Steve said: ‘Bryn’s leg was super-glued and bandaged and he was back out again helping the next day. But it did look bad at first. It wasn’t actually a bad cut but, because he was running around and his heart was pumping, there was a lot of blood on his leg.
‘It made a dramatic photograph for the front of The Daily Mail – so much so I had to borrow a satellite phone from a British TV crew so I could call Sylvia – I don’t normally have contact when I’m away but this was important. She would have been worried about him.’
But these are the risks and pitfalls Steve and Bryn face together. The pair are on the UK’s International Search and Rescue Team and can be called out at a moment’s notice if there is a disaster, catastrophe or even a terrorist attack that has happened. Bryn was trained from being a puppy and he and Steve, a firefighter with Cheshire Fire and Rescue Service, are widely recognised as one of the best dog and handler teams in the country.
Steve said: ‘I was in India in 2001 following the Gujarat earthquake. There were 12,300 people who lost their lives. The UK team had only one dog at that time but it was there that I saw search dogs in action for the first time.
‘Where it could take our team two or three hours to clear an area, despite all the technical equipment and cameras, those dogs and handlers could cover the ground so much quicker. When we returned to the UK I put a case together for Cheshire to have a search and rescue dog.’
Bryn became graded for operations in 2005. In 2009, Steve and Bryn travelled to the Czech Republic to participate in what is considered to be the most stringent testing process in the world, the International Rescue Dog Organisation’s mission readiness test. Steve has since assessed dogs and handlers capabilities in America, Argentina, Spain, Romania, Austria, Czech Republic, Hungary, Saudi Arabia and Australia.
They have worked on rescue missions in India, Sumatra, Japan and most recently in Nepal following the earthquake that devastated the country.
Steve said: ‘Some of the situations we have been in have been awful.
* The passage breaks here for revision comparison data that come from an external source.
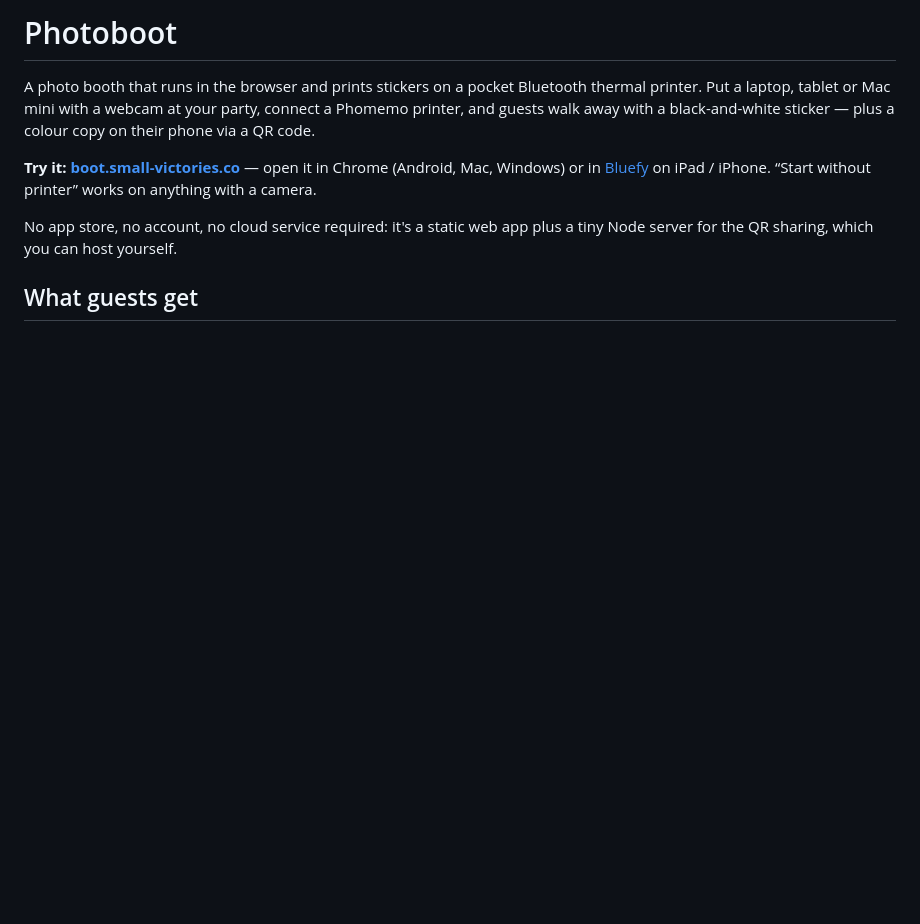
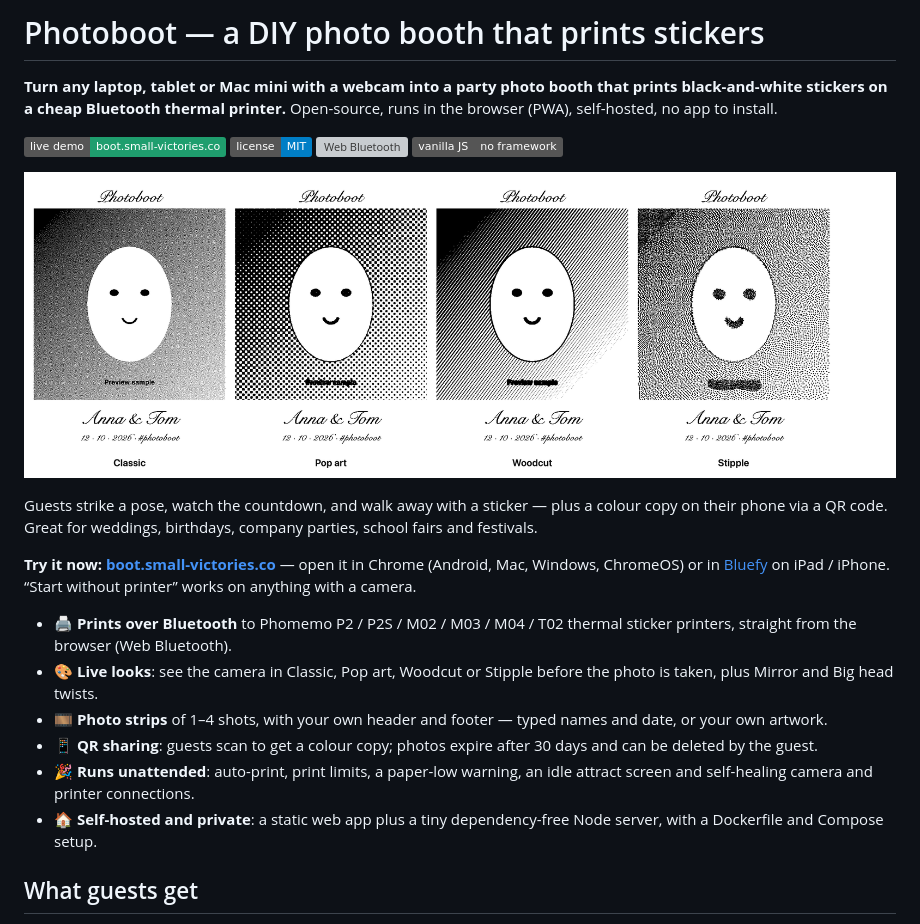
Before and after one commit to marijnvandevoorde/photoboot, a Markdown page: README.md, the part around the change. GitHub-like rendering; pictures changed too: docs/styles.png (added); badges without logos; blank space fills up the shorter version; grey boxes are pictures that could not be loaded.

Commit message:
docs: README intro for GitHub search, style screenshot
Co-Authored-By: Claude Opus 5.5 <noreply@anthropic.com>
Claude-Session: https://claude.ai/code/session_01BcRKKjz3FbGxLNvvkC4K9E

```diff
--- a/README.md
+++ b/README.md
@@ -1,16 +1,37 @@
-# Photoboot
+# Photoboot — a DIY photo booth that prints stickers
 
-A photo booth that runs in the browser and prints stickers on a pocket
-Bluetooth thermal printer. Put a laptop, tablet or Mac mini with a webcam at
-your party, connect a Phomemo printer, and guests walk away with a
-black-and-white sticker — plus a colour copy on their phone via a QR code.
+**Turn any laptop, tablet or Mac mini with a webcam into a party photo booth
+that prints black-and-white stickers on a cheap Bluetooth thermal printer.**
+Open-source, runs in the browser (PWA), self-hosted, no app to install.
 
-**Try it: [boot.small-victories.co](https://boot.small-victories.co)** — open
-it in Chrome (Android, Mac, Windows) or in [Bluefy](https://apps.apple.com/app/bluefy-web-ble-browser/id1492822055)
-on iPad / iPhone. “Start without printer” works on anything with a camera.
+[![Live demo](https://img.shields.io/badge/live%20demo-boot.small--victories.co-1f9e6e)](https://boot.small-victories.co)
+[![License: MIT](https://img.shields.io/badge/license-MIT-blue)](LICENSE)
+![Web Bluetooth](https://img.shields.io/badge/Web%20Bluetooth-Phomemo%20P2%20%2F%20M02-555)
+![No framework](https://img.shields.io/badge/vanilla%20JS-no%20framework-555)
 
-No app store, no account, no cloud service required: it's a static web app
-plus a tiny Node server for the QR sharing, which you can host yourself.
+![The four print styles — Classic, Pop art, Woodcut and Stipple — on a sticker with a typed title, names and date](docs/styles.png)
+
+Guests strike a pose, watch the countdown, and walk away with a sticker — plus
+a colour copy on their phone via a QR code. Great for weddings, birthdays,
+company parties, school fairs and festivals.
+
+**Try it now: [boot.small-victories.co](https://boot.small-victories.co)** —
+open it in Chrome (Android, Mac, Windows, ChromeOS) or in
+[Bluefy](https://apps.apple.com/app/bluefy-web-ble-browser/id1492822055) on
+iPad / iPhone. “Start without printer” works on anything with a camera.
+
+- 🖨️ **Prints over Bluetooth** to Phomemo P2 / P2S / M02 / M03 / M04 / T02
+  thermal sticker printers, straight from the browser (Web Bluetooth).
+- 🎨 **Live looks**: see the camera in Classic, Pop art, Woodcut or Stipple
+  before the photo is taken, plus Mirror and Big head twists.
+- 🎞️ **Photo strips** of 1–4 shots, with your own header and footer — typed
+  names and date, or your own artwork.
+- 📱 **QR sharing**: guests scan to get a colour copy; photos expire after
+  30 days and can be deleted by the guest.
+- 🎉 **Runs unattended**: auto-print, print limits, a paper-low warning, an
+  idle attract screen and self-healing camera and printer connections.
+- 🏠 **Self-hosted and private**: a static web app plus a tiny dependency-free
+  Node server, with a Dockerfile and Compose setup.
 
 ## What guests get
 
```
In Nepal we were travelling to very remote areas where there was nothing there to help the people, not even a hospital because it had come down in the earthquake.
‘A group of us helped us to get electricity back to that hospital building and that felt incredible. Bryn is trained to find live bodies and that’s what he focuses on first. But then he is involved in body retrieval too. This can bring great comfort to families who are then able to at least bury their loved ones. Bryn has never actually found a survivor because it doesn’t happen a lot in these kinds of situations. But when a team does find someone alive it is such an incredible moment.
‘Bryn and I have worked in some challenging environments like in the Japan tsunami in 2011 when there was the threat a nuclear power station nearby was unstable. IT can be stressful and intense. It is always difficult to acclimatise when I come home. Thinking all of that devastation is still going on. But it is good that we were able to help in some way. I just spend plenty of time with Bryn.’
Now, it is time for Bryn to put away his passport and spend quality at home. Although he won’t be going on any more international trips the 11-year-old will still be working for the Avon Fire and Rescue Urban Search team. But there will also be a lot more opportunity for rest, going for walks with Fenn and Pippa, Steve’s two other dogs.
But Steve is showing no signs of slowing down. He will soon be the owner of a Stabyhoun dog. He is hoping to train the bitch up to be a missing person search dog.
He said: ‘I still want to be able to help other people. It’s that thing that you can make a difference.
‘This new puppy may not be suitable for what I am thinking of but we will wait and see.’